Copy out all lines from the entries below in which "border" occurs.

Dataset items
--------

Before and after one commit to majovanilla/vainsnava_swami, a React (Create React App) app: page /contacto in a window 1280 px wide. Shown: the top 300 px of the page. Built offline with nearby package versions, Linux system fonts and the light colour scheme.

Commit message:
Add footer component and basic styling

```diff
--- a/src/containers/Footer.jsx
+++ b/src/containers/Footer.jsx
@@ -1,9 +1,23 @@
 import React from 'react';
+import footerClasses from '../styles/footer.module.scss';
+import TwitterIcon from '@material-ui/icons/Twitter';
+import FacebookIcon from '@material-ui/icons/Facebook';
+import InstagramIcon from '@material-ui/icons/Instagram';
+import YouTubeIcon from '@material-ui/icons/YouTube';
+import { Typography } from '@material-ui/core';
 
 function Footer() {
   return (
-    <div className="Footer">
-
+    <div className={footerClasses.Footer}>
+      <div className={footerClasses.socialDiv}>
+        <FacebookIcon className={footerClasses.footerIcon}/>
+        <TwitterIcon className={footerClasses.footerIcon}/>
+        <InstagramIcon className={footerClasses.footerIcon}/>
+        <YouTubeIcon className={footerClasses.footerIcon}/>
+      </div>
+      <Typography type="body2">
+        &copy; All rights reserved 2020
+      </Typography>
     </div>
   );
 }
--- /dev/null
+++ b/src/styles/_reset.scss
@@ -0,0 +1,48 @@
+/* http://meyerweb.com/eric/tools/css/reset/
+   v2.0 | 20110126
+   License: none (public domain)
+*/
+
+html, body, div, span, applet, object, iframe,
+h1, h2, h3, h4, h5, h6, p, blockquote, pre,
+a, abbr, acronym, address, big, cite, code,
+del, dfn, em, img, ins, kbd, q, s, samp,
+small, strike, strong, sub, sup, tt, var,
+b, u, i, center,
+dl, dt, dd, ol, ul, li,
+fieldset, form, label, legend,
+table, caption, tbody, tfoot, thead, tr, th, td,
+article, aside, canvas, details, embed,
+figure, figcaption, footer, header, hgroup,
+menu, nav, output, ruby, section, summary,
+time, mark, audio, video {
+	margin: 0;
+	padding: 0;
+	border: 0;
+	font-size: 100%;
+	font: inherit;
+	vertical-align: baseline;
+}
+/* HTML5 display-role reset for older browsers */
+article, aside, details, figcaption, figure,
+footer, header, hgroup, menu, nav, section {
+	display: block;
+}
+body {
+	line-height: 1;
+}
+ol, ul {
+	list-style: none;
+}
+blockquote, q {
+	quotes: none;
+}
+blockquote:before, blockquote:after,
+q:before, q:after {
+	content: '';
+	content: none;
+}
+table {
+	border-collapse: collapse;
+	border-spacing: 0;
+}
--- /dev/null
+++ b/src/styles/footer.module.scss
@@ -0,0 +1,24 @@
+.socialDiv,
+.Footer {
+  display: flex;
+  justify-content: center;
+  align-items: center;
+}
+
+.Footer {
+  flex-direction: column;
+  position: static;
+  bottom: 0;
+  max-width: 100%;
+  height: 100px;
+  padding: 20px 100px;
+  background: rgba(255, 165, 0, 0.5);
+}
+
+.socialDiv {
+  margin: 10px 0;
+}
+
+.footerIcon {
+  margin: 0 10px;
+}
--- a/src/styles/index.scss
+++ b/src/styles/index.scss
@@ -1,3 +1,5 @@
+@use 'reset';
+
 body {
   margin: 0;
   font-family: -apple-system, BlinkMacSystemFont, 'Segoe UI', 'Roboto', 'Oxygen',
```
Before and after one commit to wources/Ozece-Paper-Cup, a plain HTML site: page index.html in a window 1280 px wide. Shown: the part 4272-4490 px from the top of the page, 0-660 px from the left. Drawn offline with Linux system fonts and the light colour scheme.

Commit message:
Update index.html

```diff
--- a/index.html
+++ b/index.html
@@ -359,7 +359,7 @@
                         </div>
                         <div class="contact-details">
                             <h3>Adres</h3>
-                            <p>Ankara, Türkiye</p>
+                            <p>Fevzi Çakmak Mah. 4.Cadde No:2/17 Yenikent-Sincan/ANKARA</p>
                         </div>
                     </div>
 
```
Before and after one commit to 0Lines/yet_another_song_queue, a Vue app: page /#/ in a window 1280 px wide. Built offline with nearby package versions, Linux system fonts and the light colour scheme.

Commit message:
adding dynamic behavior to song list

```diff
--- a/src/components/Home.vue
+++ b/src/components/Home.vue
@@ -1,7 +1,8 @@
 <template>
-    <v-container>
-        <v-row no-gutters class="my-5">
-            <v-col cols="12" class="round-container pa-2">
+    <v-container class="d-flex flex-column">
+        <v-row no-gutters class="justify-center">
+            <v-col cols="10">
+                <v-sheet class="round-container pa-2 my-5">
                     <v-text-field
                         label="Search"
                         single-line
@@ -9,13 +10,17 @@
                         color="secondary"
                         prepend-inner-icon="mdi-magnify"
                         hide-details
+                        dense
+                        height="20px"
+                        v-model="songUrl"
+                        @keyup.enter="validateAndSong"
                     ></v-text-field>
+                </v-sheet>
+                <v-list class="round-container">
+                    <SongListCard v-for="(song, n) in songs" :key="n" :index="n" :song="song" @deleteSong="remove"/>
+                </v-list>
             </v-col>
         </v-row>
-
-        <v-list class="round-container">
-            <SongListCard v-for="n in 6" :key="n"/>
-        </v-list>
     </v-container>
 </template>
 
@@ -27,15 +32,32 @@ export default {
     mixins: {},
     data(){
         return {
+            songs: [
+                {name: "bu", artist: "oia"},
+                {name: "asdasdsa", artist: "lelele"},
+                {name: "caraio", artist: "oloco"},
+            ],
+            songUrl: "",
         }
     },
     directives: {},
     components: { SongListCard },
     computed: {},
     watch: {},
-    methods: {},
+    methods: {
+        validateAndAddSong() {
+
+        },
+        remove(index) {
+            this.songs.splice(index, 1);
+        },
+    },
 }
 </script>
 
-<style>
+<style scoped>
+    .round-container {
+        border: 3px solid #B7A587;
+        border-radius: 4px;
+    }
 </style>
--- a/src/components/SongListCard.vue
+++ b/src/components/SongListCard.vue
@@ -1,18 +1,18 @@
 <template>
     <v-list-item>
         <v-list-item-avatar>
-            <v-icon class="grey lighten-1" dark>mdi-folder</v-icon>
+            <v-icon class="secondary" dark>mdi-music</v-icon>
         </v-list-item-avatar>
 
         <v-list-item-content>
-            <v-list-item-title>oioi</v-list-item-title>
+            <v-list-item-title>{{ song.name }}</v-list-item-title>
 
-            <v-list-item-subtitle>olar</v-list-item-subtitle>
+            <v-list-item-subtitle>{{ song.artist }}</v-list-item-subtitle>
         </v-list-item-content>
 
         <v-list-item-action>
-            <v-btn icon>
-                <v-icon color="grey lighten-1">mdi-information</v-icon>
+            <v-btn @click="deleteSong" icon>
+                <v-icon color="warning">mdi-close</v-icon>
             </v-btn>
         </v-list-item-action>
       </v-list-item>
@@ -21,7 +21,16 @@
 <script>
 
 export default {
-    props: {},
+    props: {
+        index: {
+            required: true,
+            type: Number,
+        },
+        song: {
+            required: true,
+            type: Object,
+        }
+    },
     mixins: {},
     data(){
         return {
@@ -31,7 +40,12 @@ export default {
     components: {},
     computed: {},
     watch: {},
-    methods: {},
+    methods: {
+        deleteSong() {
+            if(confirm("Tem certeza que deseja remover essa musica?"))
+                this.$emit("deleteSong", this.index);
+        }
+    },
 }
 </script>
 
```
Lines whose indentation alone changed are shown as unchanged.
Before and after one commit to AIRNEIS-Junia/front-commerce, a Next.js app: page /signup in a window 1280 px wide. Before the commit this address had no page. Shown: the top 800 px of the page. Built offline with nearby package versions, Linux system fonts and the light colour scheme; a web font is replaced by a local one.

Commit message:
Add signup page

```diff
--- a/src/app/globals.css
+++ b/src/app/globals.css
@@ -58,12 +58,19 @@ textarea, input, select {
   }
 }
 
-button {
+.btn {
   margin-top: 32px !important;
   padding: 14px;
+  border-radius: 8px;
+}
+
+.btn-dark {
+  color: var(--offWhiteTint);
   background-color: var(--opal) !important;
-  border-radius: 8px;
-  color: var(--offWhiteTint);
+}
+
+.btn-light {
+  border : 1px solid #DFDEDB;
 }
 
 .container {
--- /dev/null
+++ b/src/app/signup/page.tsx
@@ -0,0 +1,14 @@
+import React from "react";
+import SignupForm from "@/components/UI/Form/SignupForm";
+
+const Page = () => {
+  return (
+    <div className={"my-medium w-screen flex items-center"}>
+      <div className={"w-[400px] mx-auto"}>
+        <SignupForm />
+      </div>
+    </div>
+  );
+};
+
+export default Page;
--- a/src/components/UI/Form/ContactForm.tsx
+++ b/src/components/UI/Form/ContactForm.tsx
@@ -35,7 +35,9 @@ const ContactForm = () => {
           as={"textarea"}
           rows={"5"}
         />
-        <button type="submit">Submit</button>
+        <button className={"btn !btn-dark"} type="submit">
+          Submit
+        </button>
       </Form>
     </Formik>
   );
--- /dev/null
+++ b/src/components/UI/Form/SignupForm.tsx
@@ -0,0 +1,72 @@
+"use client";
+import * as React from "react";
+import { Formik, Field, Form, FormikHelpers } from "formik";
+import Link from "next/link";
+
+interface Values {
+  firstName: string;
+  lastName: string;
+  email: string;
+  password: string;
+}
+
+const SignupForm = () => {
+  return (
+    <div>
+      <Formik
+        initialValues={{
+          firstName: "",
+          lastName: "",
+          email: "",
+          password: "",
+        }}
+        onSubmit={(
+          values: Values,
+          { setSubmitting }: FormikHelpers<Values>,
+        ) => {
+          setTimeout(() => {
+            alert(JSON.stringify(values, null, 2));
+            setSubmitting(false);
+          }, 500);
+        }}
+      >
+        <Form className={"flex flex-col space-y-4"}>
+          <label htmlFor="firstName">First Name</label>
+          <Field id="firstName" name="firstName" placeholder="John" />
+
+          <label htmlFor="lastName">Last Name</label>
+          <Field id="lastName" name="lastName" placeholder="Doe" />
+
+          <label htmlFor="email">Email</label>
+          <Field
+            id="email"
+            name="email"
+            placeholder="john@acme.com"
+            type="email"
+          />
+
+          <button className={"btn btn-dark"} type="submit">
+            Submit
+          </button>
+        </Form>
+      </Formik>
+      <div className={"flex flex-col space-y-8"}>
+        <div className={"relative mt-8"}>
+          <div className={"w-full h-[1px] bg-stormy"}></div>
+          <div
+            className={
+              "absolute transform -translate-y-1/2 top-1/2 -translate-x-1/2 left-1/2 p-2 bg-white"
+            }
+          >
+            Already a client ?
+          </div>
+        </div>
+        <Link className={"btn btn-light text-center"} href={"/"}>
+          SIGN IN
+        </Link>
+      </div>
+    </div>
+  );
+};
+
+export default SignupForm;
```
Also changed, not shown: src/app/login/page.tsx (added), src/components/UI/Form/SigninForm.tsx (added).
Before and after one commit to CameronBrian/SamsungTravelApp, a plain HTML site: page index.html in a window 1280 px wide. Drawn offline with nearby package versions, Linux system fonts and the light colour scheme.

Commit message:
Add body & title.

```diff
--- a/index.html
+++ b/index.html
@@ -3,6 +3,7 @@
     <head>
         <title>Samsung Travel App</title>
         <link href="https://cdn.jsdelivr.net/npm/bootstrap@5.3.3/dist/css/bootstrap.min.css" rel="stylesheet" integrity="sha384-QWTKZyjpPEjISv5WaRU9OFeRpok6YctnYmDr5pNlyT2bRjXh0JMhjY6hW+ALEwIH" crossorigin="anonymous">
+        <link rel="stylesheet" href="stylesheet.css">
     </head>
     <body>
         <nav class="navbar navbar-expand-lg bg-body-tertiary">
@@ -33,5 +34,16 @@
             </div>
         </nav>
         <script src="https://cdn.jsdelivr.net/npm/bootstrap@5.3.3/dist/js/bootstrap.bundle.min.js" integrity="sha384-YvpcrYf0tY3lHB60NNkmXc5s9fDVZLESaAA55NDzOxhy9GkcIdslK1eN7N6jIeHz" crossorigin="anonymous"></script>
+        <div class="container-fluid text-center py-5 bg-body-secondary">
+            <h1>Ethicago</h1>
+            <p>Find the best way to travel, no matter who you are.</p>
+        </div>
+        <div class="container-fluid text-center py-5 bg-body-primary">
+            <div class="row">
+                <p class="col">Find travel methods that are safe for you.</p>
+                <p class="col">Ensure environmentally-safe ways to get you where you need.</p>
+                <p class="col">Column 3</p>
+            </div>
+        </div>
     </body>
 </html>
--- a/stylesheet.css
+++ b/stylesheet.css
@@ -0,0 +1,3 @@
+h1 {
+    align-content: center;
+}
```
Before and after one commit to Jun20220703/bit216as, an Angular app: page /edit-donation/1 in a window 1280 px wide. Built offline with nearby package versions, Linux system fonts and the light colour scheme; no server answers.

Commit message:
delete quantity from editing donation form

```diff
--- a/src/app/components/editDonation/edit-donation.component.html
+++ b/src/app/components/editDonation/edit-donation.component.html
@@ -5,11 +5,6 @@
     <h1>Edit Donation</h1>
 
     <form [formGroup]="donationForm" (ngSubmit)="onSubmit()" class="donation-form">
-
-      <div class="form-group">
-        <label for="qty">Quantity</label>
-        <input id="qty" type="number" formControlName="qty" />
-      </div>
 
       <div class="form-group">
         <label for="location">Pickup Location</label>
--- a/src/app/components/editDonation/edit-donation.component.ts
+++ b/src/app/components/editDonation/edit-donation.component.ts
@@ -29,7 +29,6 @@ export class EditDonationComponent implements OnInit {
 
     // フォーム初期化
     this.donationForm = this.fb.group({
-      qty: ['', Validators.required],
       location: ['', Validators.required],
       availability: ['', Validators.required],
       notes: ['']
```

--------

* _TASK RESPONSE_
+	border: 0;
+	border-collapse: collapse;
+	border-spacing: 0;
+        border: 3px solid #B7A587;
+        border-radius: 4px;
+  border-radius: 8px;
-  border-radius: 8px;
+  border : 1px solid #DFDEDB;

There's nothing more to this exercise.